--- PROBLEM ---
Show, from the entries below, every line in which "slate" appears.

--- RECORDS SHOWN ---
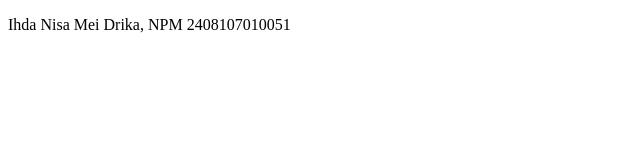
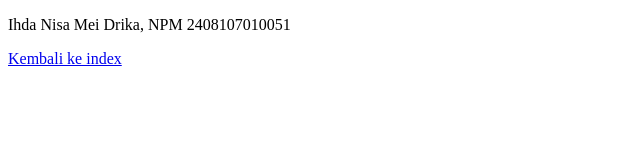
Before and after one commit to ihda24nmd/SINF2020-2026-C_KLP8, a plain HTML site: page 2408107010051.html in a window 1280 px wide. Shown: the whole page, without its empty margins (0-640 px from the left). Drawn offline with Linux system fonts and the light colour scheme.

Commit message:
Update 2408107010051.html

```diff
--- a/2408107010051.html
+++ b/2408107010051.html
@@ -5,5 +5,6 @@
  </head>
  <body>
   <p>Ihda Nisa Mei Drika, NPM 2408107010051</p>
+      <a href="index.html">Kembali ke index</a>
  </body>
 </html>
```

...

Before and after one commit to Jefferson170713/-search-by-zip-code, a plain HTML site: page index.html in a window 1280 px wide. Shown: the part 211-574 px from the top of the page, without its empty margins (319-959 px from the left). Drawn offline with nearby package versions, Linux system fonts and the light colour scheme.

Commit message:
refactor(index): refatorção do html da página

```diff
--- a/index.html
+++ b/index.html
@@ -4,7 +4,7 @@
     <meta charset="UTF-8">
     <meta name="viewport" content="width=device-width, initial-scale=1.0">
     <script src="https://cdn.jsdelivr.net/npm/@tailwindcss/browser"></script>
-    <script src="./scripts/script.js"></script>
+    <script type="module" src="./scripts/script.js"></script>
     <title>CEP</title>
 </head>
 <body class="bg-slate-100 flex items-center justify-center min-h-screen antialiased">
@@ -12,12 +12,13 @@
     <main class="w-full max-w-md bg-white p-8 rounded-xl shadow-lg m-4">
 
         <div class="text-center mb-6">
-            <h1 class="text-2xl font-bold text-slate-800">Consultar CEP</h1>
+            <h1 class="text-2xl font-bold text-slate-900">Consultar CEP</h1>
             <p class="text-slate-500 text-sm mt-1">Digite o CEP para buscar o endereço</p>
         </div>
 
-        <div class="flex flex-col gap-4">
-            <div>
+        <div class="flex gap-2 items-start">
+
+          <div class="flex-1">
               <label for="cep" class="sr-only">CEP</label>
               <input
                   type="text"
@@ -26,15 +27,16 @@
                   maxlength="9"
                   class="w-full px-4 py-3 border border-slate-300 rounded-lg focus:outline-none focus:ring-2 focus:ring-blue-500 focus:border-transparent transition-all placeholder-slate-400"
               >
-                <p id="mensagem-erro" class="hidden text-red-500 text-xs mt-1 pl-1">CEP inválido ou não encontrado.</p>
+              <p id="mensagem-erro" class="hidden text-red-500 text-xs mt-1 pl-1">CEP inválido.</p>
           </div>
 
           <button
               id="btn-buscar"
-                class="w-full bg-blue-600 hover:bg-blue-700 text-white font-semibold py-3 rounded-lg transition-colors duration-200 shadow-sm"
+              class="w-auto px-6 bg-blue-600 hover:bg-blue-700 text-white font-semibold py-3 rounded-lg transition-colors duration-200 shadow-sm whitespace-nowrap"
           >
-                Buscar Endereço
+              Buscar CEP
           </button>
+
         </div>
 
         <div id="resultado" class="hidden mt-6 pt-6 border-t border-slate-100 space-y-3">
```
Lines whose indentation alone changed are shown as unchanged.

---

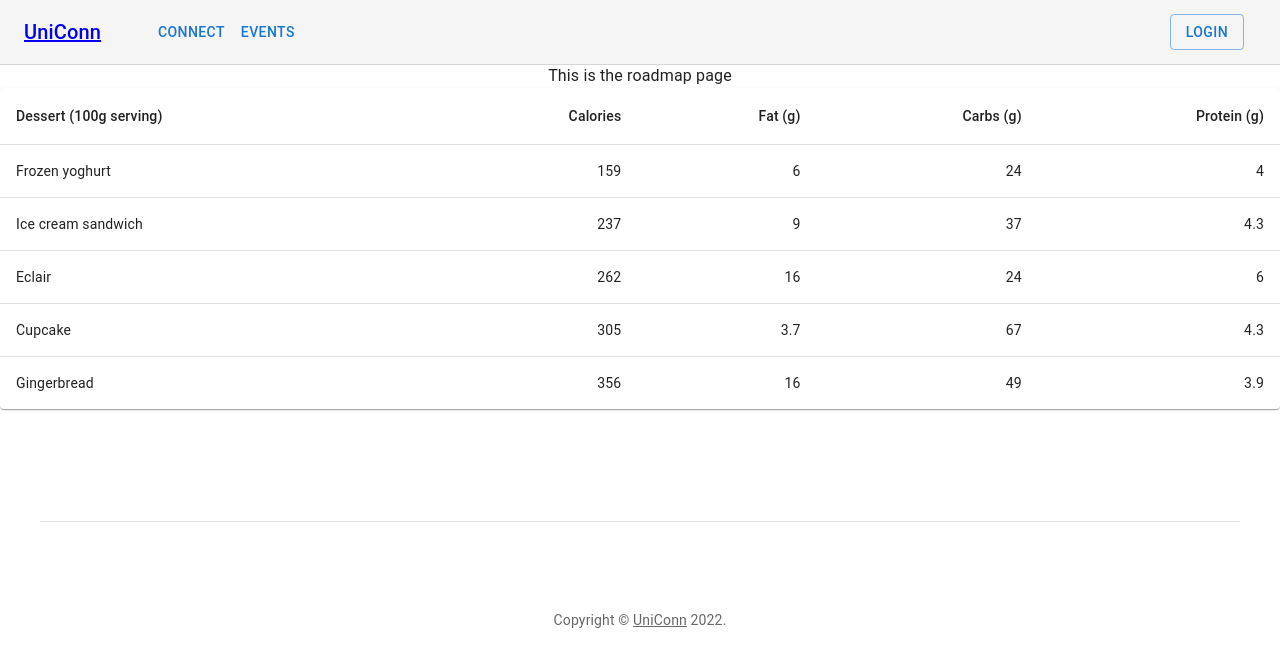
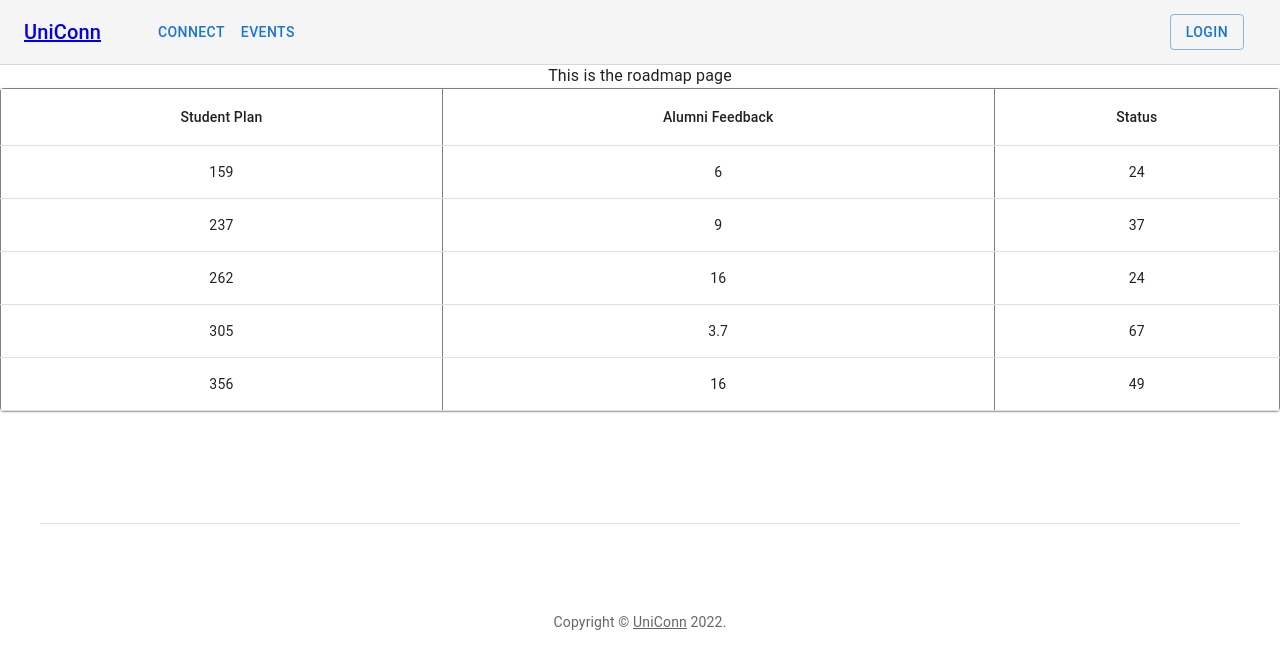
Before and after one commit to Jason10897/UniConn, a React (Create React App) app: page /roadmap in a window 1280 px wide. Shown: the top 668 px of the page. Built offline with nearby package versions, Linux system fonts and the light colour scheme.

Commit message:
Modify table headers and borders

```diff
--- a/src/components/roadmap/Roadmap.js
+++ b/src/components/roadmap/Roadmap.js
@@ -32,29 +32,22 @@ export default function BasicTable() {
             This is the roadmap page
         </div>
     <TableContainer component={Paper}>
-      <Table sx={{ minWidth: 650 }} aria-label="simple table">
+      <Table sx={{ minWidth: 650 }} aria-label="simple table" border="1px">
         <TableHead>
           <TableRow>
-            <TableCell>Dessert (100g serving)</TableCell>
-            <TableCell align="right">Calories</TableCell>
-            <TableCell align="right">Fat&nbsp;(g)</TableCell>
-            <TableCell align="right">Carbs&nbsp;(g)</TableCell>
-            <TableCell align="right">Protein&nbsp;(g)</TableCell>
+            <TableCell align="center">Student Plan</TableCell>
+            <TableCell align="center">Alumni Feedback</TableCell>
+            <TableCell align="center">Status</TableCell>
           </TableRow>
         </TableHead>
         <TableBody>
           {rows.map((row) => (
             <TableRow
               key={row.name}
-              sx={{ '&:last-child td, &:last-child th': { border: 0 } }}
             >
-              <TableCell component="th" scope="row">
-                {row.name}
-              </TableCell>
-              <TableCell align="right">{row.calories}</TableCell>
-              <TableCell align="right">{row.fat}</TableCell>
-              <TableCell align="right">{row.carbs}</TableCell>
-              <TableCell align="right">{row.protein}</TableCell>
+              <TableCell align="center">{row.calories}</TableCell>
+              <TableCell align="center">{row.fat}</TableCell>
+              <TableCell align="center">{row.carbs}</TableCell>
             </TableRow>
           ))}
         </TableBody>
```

--- WRITTEN SOLUTION ---
 <body class="bg-slate-100 flex items-center justify-center min-h-screen antialiased">
-            <h1 class="text-2xl font-bold text-slate-800">Consultar CEP</h1>
+            <h1 class="text-2xl font-bold text-slate-900">Consultar CEP</h1>
             <p class="text-slate-500 text-sm mt-1">Digite o CEP para buscar o endereço</p>
                   class="w-full px-4 py-3 border border-slate-300 rounded-lg focus:outline-none focus:ring-2 focus:ring-blue-500 focus:border-transparent transition-all placeholder-slate-400"
         <div id="resultado" class="hidden mt-6 pt-6 border-t border-slate-100 space-y-3">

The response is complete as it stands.